“An apple a day keeps the doctor away,” right? Newly published data evaluates the seven-yearlong fruit consumption habits of 451,680 adults. And the researchers’ findings indicate there might be some truth after all in that singsong medical “claim.” In fact, fresh fruit consumption may cut heart disease risk by 25 to 40 percent.
How does fruit lower risk for heart disease?
Many fruits are rich in soluble fiber. This type of fiber (compared to insoluble, which is present in whole grains and tough vegetables like carrots and celery) slows digestion, filling you up sooner. Also, it binds with cholesterol, preventing it from entering the bloodstream where it can cause plaque buildup and arterial blockages.
Another benefit of eating more dietary fiber – whether in the form of fruit, grain or vegetable – is that you’re not eating something else that could be bad for your heart. Eating an apple for a snack? That means you’re not eating a candy bar! Enjoying a bowl of oatmeal with strawberries for breakfast? Then you won’t be starting your day with a three-meat omelet.
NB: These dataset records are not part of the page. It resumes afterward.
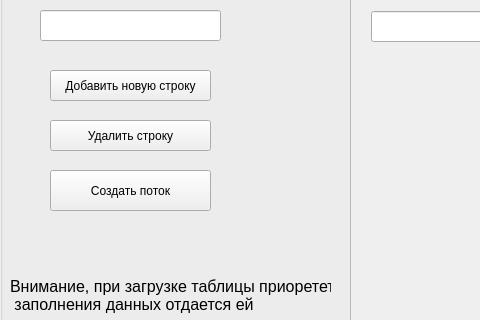
First picture: the form in client/Forms/PotokAdder/potokadder.ui, repository sofinvalery/LMS, before the edit; both pictures show x 0 to 480 and y 90 to 410 of the 1224 by 773 pixel window.
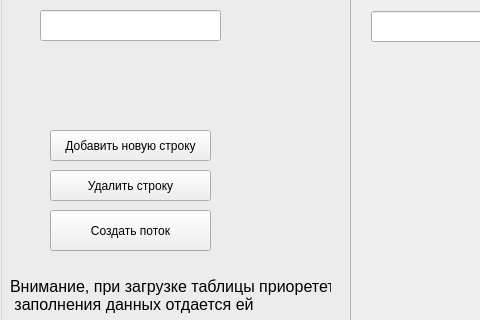
Second picture: the form after the edit.

```diff
--- a/client/Forms/PotokAdder/potokadder.ui
+++ b/client/Forms/PotokAdder/potokadder.ui
@@ -129,7 +129,7 @@
     <property name="geometry">
      <rect>
       <x>50</x>
-      <y>150</y>
+      <y>210</y>
       <width>161</width>
       <height>31</height>
      </rect>
@@ -142,7 +142,7 @@
     <property name="geometry">
      <rect>
       <x>50</x>
-      <y>200</y>
+      <y>250</y>
       <width>161</width>
       <height>31</height>
      </rect>
@@ -155,7 +155,7 @@
     <property name="geometry">
      <rect>
       <x>50</x>
-      <y>250</y>
+      <y>290</y>
       <width>161</width>
       <height>41</height>
      </rect>
@@ -222,6 +222,22 @@
      <string/>
     </property>
    </widget>
+   <widget class="QLabel" name="PotoknameError">
+    <property name="geometry">
+     <rect>
+      <x>10</x>
+      <y>150</y>
+      <width>261</width>
+      <height>20</height>
+     </rect>
+    </property>
+    <property name="styleSheet">
+     <string notr="true">color: red;</string>
+    </property>
+    <property name="text">
+     <string/>
+    </property>
+   </widget>
   </widget>
  </widget>
  <resources/>
```
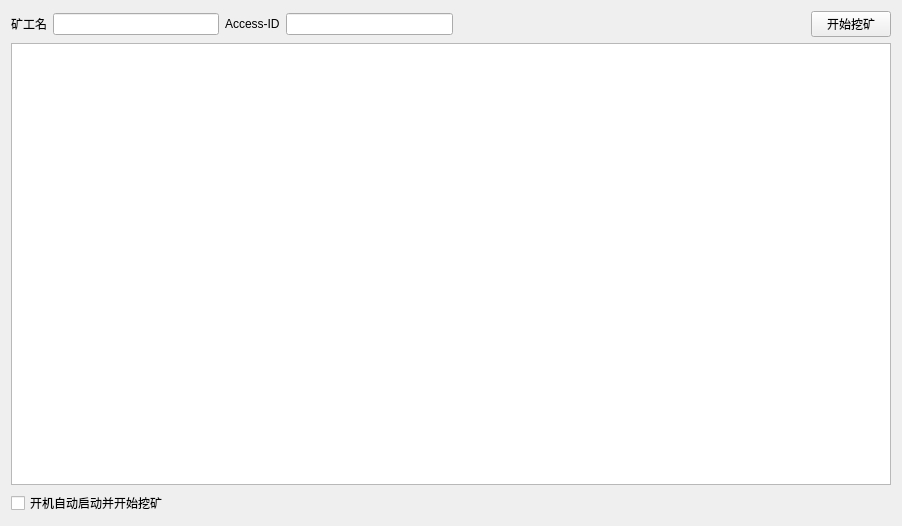
Old version of the form ui/HuobiPoolMineWidget.ui in the repository penglecn/ChiaTools.
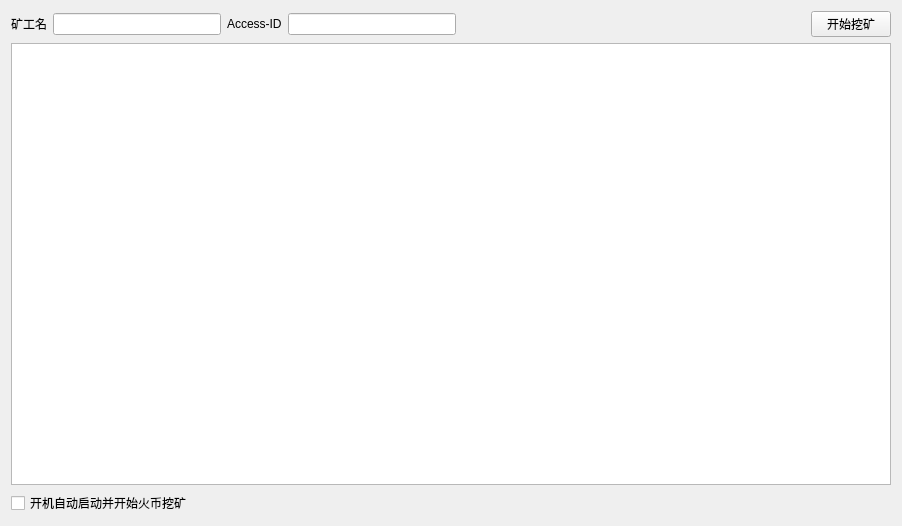
New version of the form.

Commit message: 解决不能开机自动挖矿

The edit to the form file:
```diff
--- a/ui/HuobiPoolMineWidget.ui
+++ b/ui/HuobiPoolMineWidget.ui
@@ -52,7 +52,7 @@
      <item>
       <widget class="QLabel" name="labelStatus">
        <property name="text">
-        <string>    </string>
+        <string/>
        </property>
       </widget>
      </item>
@@ -86,7 +86,7 @@
      <item>
       <widget class="QCheckBox" name="checkBoxAutoStart">
        <property name="text">
-        <string>开机自动启动并开始挖矿</string>
+        <string>开机自动启动并开始火币挖矿</string>
        </property>
       </widget>
      </item>
```
The commit also changes 5 other files.
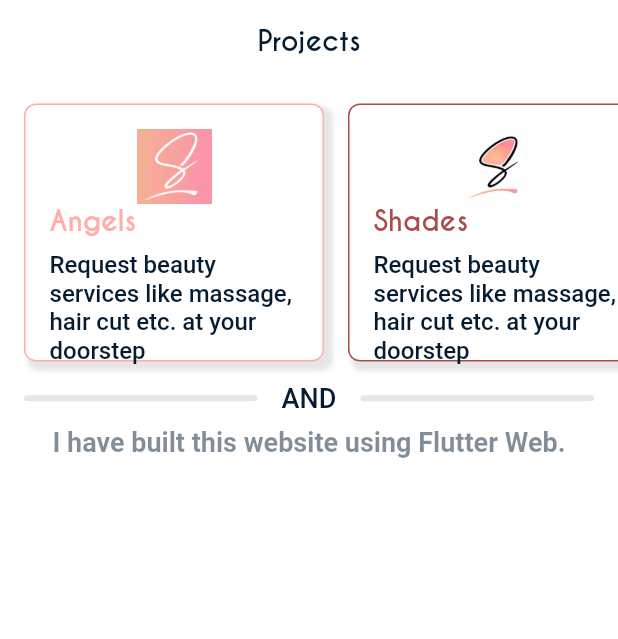
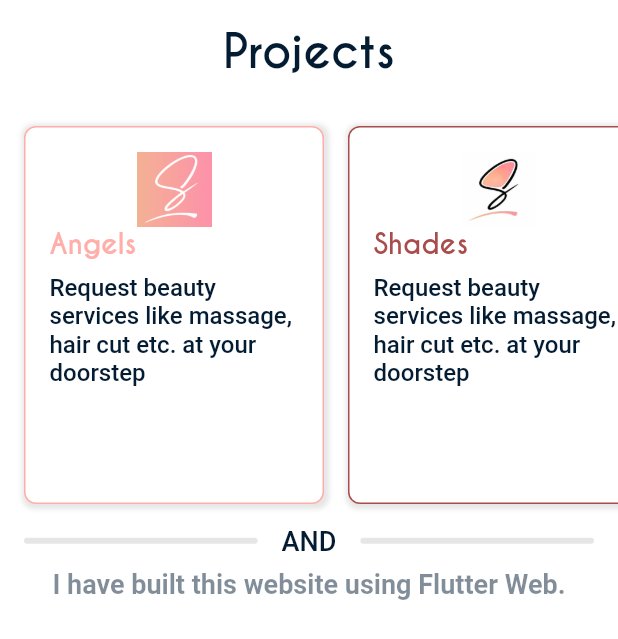
Before and after one commit to ahmadbilal55/ahmad_bilal, a Flutter app: the ProjectsView widget shown alone on an empty page, opened directly, on a phone screen of 412 x 824 dp. Shown: the top 639 px of the screen. Run offline on Flutter 3.47's test engine with Material 2 defaults, Android fonts, the phone set to English and light mode, and no system bars; our stand-ins replace animated_text_kit, auto_size_text, carousel_slider, flutter_rating_stars, lottie, responsive_builder and 3 more.

Commit message:
Configured about and projects view for mobile

```diff
--- a/lib/ui/views/about/about_view.dart
+++ b/lib/ui/views/about/about_view.dart
@@ -12,17 +12,17 @@ class AboutView extends StatelessWidget {
   @override
   Widget build(BuildContext context) {
     return ScreenTypeLayout(
-      mobile: const SizedBox(),
-      tablet: buildDesktopLayout(context),
-      desktop: buildDesktopLayout(context),
+      mobile: buildLayout(context),
+      tablet: buildLayout(context),
+      desktop: buildLayout(context),
     );
   }
 
-  Widget buildDesktopLayout(BuildContext context) {
+  Widget buildLayout(BuildContext context) {
     final screenHeight = MediaQuery.of(context).size.height;
     return Container(
       constraints: BoxConstraints(
-        minHeight: screenHeight - 55,
+        minHeight: screenHeight,
       ),
       color: MyThemeData.secondaryBackground,
       child: ClipRRect(
@@ -38,7 +38,7 @@ class AboutView extends StatelessWidget {
                 painter: CirclePainter(
                   offset: const Offset(0, 600),
                   radius: screenHeight * 0.3,
-                  color: MyThemeData.primaryColor,
+                  color: MyThemeData.primaryColor.withOpacity(0.5),
                 ),
               ),
             ),
--- a/lib/ui/views/projects/projects_view.dart
+++ b/lib/ui/views/projects/projects_view.dart
@@ -18,12 +18,10 @@ class ProjectsView extends StatelessWidget {
         mobile: buildLayout(
           model,
           context,
-          isDesktop: true,
         ),
         tablet: buildLayout(
           model,
           context,
-          isDesktop: true,
         ),
         desktop: buildLayout(
           model,
@@ -40,14 +38,19 @@ class ProjectsView extends StatelessWidget {
     final screenHeight = MediaQuery.of(context).size.height;
     return Container(
       color: MyThemeData.white,
-      constraints:BoxConstraints(minHeight:  screenHeight),
+      constraints: BoxConstraints(
+        minHeight: screenHeight - screenHeight * 0.28,
+      ),
       child: Column(
         children: [
           title(),
-          projectsList(
+          Align(
+            alignment: Alignment.center,
+            child: projectsList(
               context,
               model,
               isDesktop: isDesktop,
+            ),
           ),
           andWidget(),
           thisProjectText(context)
@@ -66,8 +69,8 @@ class ProjectsView extends StatelessWidget {
 
   Widget projectsList(BuildContext context, ProjectsViewModel model,
       {bool isDesktop = false}) {
-    final height = getValueForScreenType(
-        context: context, mobile: 200, desktop: 340, tablet: 300);
+    final height = getValueForScreenType<double>(
+        context: context, mobile: 280, desktop: 340, tablet: 300);
     return Scrollbar(
       controller: model.scrollController,
       thickness: isDesktop ? 10 : 0,
@@ -75,7 +78,7 @@ class ProjectsView extends StatelessWidget {
       radius: Radius.zero,
       child: Center(
         child: SizedBox(
-          height: height.toDouble(),
+          height: height,
           child: ListView.builder(
             controller: model.scrollController,
             scrollDirection: Axis.horizontal,
@@ -85,6 +88,7 @@ class ProjectsView extends StatelessWidget {
               model,
               projects[index],
               onTap: model.onTapProject,
+              isDesktop: isDesktop,
               elevated: model.elevateIndex == index,
               index: index,
             ),
@@ -138,11 +142,37 @@ class ProjectsView extends StatelessWidget {
     Function(ProjectModel)? onTap,
     bool elevated = false,
     int index = 0,
+    bool isDesktop = false,
   }) {
-    final cardSize = getValueForScreenType(
-        context: context, mobile: 200, desktop: 350, tablet: 250);
-    final imageSize = getValueForScreenType(
-        context: context, mobile: 50, desktop: 150, tablet:100 );
+    final cardSize = getValueForScreenType<double>(
+      context: context,
+      mobile: 200,
+      desktop: 350,
+      tablet: 250,
+    );
+    final imageSize = getValueForScreenType<double>(
+      context: context,
+      mobile: 50,
+      desktop: 150,
+      tablet: 100,
+    );
+    final blurRadius = getValueForScreenType<double>(
+      context: context,
+      mobile: 4,
+      desktop: 8,
+      tablet: 12,
+    );
+    final blurSpread = getValueForScreenType<double>(
+      context: context,
+      mobile: 2,
+      desktop: 4,
+      tablet: 6,
+    );
+    final shadowOffset = getValueForScreenType<Offset>(
+        context: context,
+        mobile: const Offset(1, 1),
+        desktop: const Offset(2, 2),
+        tablet: const Offset(4, 4));
 
     return MouseRegion(
       onExit: (e) => model.mouseEnter(null),
@@ -159,7 +189,7 @@ class ProjectsView extends StatelessWidget {
             14,
           ),
           duration: const Duration(milliseconds: 100),
-          width: cardSize.toDouble(),
+          width: cardSize,
           padding: const EdgeInsets.all(16),
           decoration: BoxDecoration(
             color: MyThemeData.white,
@@ -167,12 +197,13 @@ class ProjectsView extends StatelessWidget {
             borderRadius: BorderRadius.circular(8),
             boxShadow: [
               BoxShadow(
-                color: elevated
+                color: elevated && isDesktop
                     ? project.projectPrimaryColor.withOpacity(0.2)
                     : MyThemeData.shadowColor,
-                blurRadius: elevated ? 4 : 2,
-                spreadRadius: elevated ? 12 : 2,
-                offset: elevated ? const Offset(0, 0) : const Offset(4, 4),
+                blurRadius: elevated ? blurRadius : 2,
+                spreadRadius: elevated ? blurSpread : 2,
+                offset:
+                    isDesktop & elevated ? const Offset(0, 0) : shadowOffset,
               ),
             ],
           ),
@@ -185,13 +216,15 @@ class ProjectsView extends StatelessWidget {
                   tag: "${project.title}:${project.logoPath}",
                   child: Image.asset(
                     project.logoPath,
-                    height: imageSize.toDouble(),
-                    width: imageSize.toDouble(),
+                    height: imageSize,
+                    width: imageSize,
                   ),
                 ),
               ),
               Hero(
                 tag: project.title,
+                child: ConstrainedBox(
+                  constraints: const BoxConstraints(minWidth: 90),
                   child: Text(
                     project.title,
                     style: TextStyle(
@@ -199,6 +232,7 @@ class ProjectsView extends StatelessWidget {
                       color: project.projectPrimaryColor,
                       fontSize: 18,
                       fontWeight: FontWeight.bold,
+                    ),
                   ),
                 ),
               ),
--- a/lib/ui/widgets/dumb_widgets/screen_title.dart
+++ b/lib/ui/widgets/dumb_widgets/screen_title.dart
@@ -9,7 +9,7 @@ class ScreenTitle extends StatelessWidget {
   final EdgeInsets margin;
   @override
   Widget build(BuildContext context) {
-    final fontSize = getValueForScreenType<double>(context: context, mobile: 18,desktop: 36,tablet: 24);
+    final fontSize = getValueForScreenType<double>(context: context, mobile: 30,desktop: 36,tablet: 30);
     return  Padding(
       padding: margin,
       child: Text(
```
Lines whose indentation alone changed are shown as unchanged.
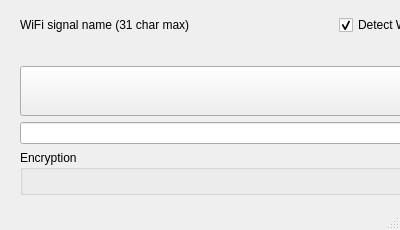
airboxlab/WifiConfigTool, file mainwindow.ui: the form before one commit.
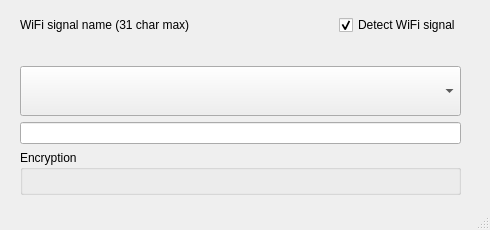
The form after the commit.

Commit message: Width adjusted to see the full interface, fixed clearing password every time

```diff
--- a/mainwindow.ui
+++ b/mainwindow.ui
@@ -6,7 +6,7 @@
    <rect>
     <x>0</x>
     <y>0</y>
-    <width>400</width>
+    <width>490</width>
     <height>230</height>
    </rect>
   </property>
@@ -24,7 +24,7 @@
   </property>
   <property name="maximumSize">
    <size>
-    <width>400</width>
+    <width>490</width>
     <height>230</height>
    </size>
   </property>
```
The commit also changes 1 other file.
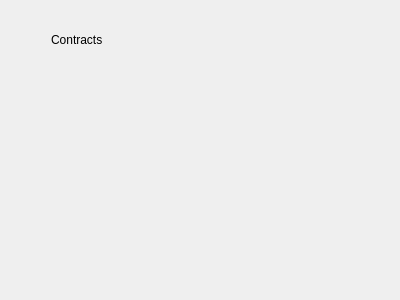
Old version of the form ui/ui_SpecialsWidget.ui in the repository Kamduis/SoulCreator.
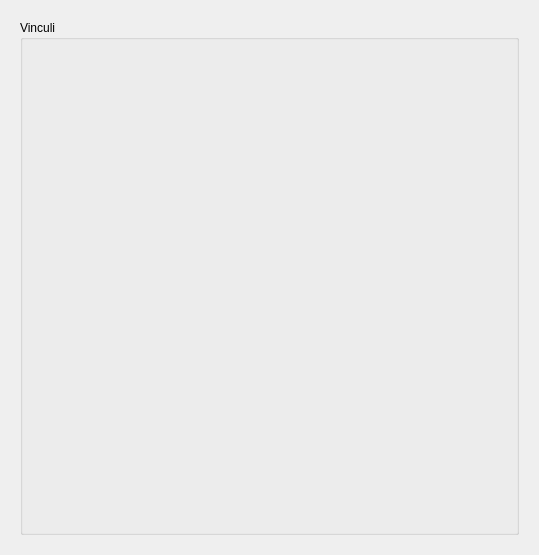
New version of the form. Custom widgets are drawn as their Qt base class.

Commit message:
Vinculi und Schwächen sind implementiert.
Vampire können nun ihre Blutsbande zu anderen angeben.

Bei Vampiren und Wechselbälgern werden automatisch die Schwächen (bzw.
Vorzüge) von Clan/Seeming/Kith auf dem Charakterbogen ausgegeben.

```diff
--- a/ui/ui_SpecialsWidget.ui
+++ b/ui/ui_SpecialsWidget.ui
@@ -6,8 +6,8 @@
    <rect>
     <x>0</x>
     <y>0</y>
-    <width>400</width>
-    <height>300</height>
+    <width>539</width>
+    <height>555</height>
    </rect>
   </property>
   <property name="windowTitle">
@@ -17,7 +17,7 @@
    <item>
     <widget class="QStackedWidget" name="stackedWidget">
      <property name="currentIndex">
-      <number>0</number>
+      <number>2</number>
      </property>
      <widget class="QWidget" name="page_changeling">
       <widget class="QLabel" name="label_2">
@@ -52,6 +52,37 @@
        </item>
       </layout>
      </widget>
+     <widget class="QWidget" name="page_vampire">
+      <layout class="QVBoxLayout" name="verticalLayout_3">
+       <item>
+        <widget class="QGroupBox" name="groupBox">
+         <property name="title">
+          <string>Vinculi</string>
+         </property>
+         <layout class="QVBoxLayout" name="verticalLayout_4">
+          <item>
+           <widget class="QWidget" name="widget_vinculi" native="true">
+            <layout class="QVBoxLayout" name="layout_vinculi"/>
+           </widget>
+          </item>
+          <item>
+           <spacer name="verticalSpacer">
+            <property name="orientation">
+             <enum>Qt::Vertical</enum>
+            </property>
+            <property name="sizeHint" stdset="0">
+             <size>
+              <width>20</width>
+              <height>40</height>
+             </size>
+            </property>
+           </spacer>
+          </item>
+         </layout>
+        </widget>
+       </item>
+      </layout>
+     </widget>
     </widget>
    </item>
   </layout>
```
The commit also changes 19 other files.
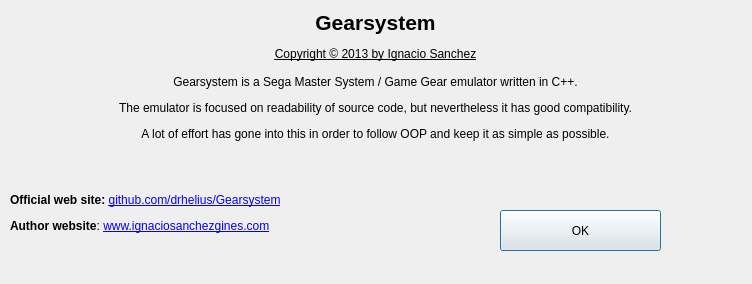
Qt form platforms/qt-shared/About.ui (drhelius/Geardrive) before a commit.
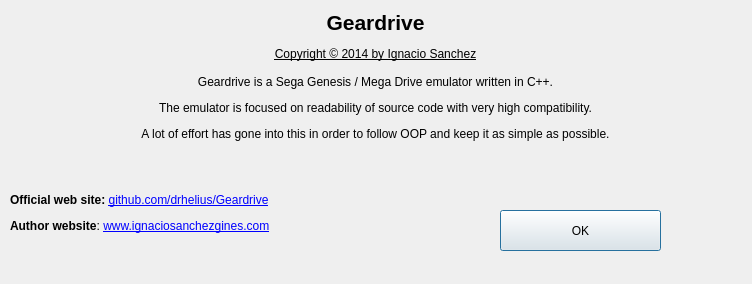
The same form after that commit.

Commit message: about dialog updated

Patch:
```diff
--- a/platforms/qt-shared/About.ui
+++ b/platforms/qt-shared/About.ui
@@ -23,7 +23,7 @@
     </rect>
    </property>
    <property name="text">
-    <string>&lt;html&gt;&lt;head/&gt;&lt;body&gt;&lt;p align=&quot;center&quot;&gt;&lt;span style=&quot; font-size:16pt; font-weight:600;&quot;&gt;Gearsystem&lt;/span&gt;&lt;/p&gt;&lt;p align=&quot;center&quot;&gt;&lt;span style=&quot; text-decoration: underline;&quot;&gt;Copyright © 2013 by Ignacio Sanchez&lt;/span&gt;&lt;br/&gt;&lt;br/&gt;Gearsystem is a Sega Master System / Game Gear emulator written in C++.&lt;/p&gt;&lt;p align=&quot;center&quot;&gt;The emulator is focused on readability of source code, but nevertheless it has good compatibility.&lt;/p&gt;&lt;p align=&quot;center&quot;&gt;A lot of effort has gone into this in order to follow OOP and keep it as simple as possible.&lt;/p&gt;&lt;p&gt;&lt;br/&gt;&lt;/p&gt;&lt;p&gt;&lt;span style=&quot; font-weight:600;&quot;&gt;Official web site: &lt;/span&gt;&lt;a href=&quot;https://github.com/drhelius/Gearsystem&quot;&gt;&lt;span style=&quot; text-decoration: underline; color:#0000ff;&quot;&gt;github.com/drhelius/Gearsystem&lt;/span&gt;&lt;/a&gt;&lt;/p&gt;&lt;p&gt;&lt;span style=&quot; font-weight:600;&quot;&gt;Author website&lt;/span&gt;: &lt;a href=&quot;http://www.ignaciosanchezgines.com&quot;&gt;&lt;span style=&quot; text-decoration: underline; color:#0000ff;&quot;&gt;www.ignaciosanchezgines.com&lt;/span&gt;&lt;/a&gt;&lt;/p&gt;&lt;/body&gt;&lt;/html&gt;</string>
+    <string>&lt;html&gt;&lt;head/&gt;&lt;body&gt;&lt;p align=&quot;center&quot;&gt;&lt;span style=&quot; font-size:16pt; font-weight:600;&quot;&gt;Geardrive&lt;/span&gt;&lt;/p&gt;&lt;p align=&quot;center&quot;&gt;&lt;span style=&quot; text-decoration: underline;&quot;&gt;Copyright © 2014 by Ignacio Sanchez&lt;/span&gt;&lt;br/&gt;&lt;br/&gt;Geardrive is a Sega Genesis / Mega Drive emulator written in C++.&lt;/p&gt;&lt;p align=&quot;center&quot;&gt;The emulator is focused on readability of source code with very high compatibility.&lt;/p&gt;&lt;p align=&quot;center&quot;&gt;A lot of effort has gone into this in order to follow OOP and keep it as simple as possible.&lt;/p&gt;&lt;p&gt;&lt;br/&gt;&lt;/p&gt;&lt;p&gt;&lt;span style=&quot; font-weight:600;&quot;&gt;Official web site: &lt;/span&gt;&lt;a href=&quot;https://github.com/drhelius/Geardrive&quot;&gt;&lt;span style=&quot; text-decoration: underline; color:#0000ff;&quot;&gt;github.com/drhelius/Geardrive&lt;/span&gt;&lt;/a&gt;&lt;/p&gt;&lt;p&gt;&lt;span style=&quot; font-weight:600;&quot;&gt;Author website&lt;/span&gt;: &lt;a href=&quot;http://www.ignaciosanchezgines.com&quot;&gt;&lt;span style=&quot; text-decoration: underline; color:#0000ff;&quot;&gt;www.ignaciosanchezgines.com&lt;/span&gt;&lt;/a&gt;&lt;/p&gt;&lt;/body&gt;&lt;/html&gt;</string>
    </property>
    <property name="textFormat">
     <enum>Qt::RichText</enum>
```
How can I get more fruit in my diet?
Many people are accustomed to eating a vending machine-sized bag of potato chips for a mid-morning snack or having a soda in the afternoon. When this is the case, suggesting you substitute chips with an apple or Coke with a smoothie is easier said than done. Your body naturally craves the sweeter/saltier/higher-fat options. Instead, add fruit to what you’re already eating to lower risk for heart disease.
Do you normally have yogurt for breakfast? Add fruit. Does your dinner plate have room for another side dish? Include some fruit. Once you get in the habit of introducing fruit to your palate, you can then turn your attention to substituting unhealthy foods for those that are rich in heart-healthy dietary fiber.
Schedule An Appointment With a Phoenix Cardiologist
Are you interested in lowering risk for heart disease? You can use this online risk assessment tool to help determine your risk. Someone from Phoenix Heart Center will contact you with the results. To get started lowering your risk for heart disease, schedule an appointment with a Tempe, East Mesa or Phoenix cardiologist online or by calling 602-234-0004.
Please consult with your physician before undertaking any form of medical treatment or adopting any exercise program or dietary guidelines.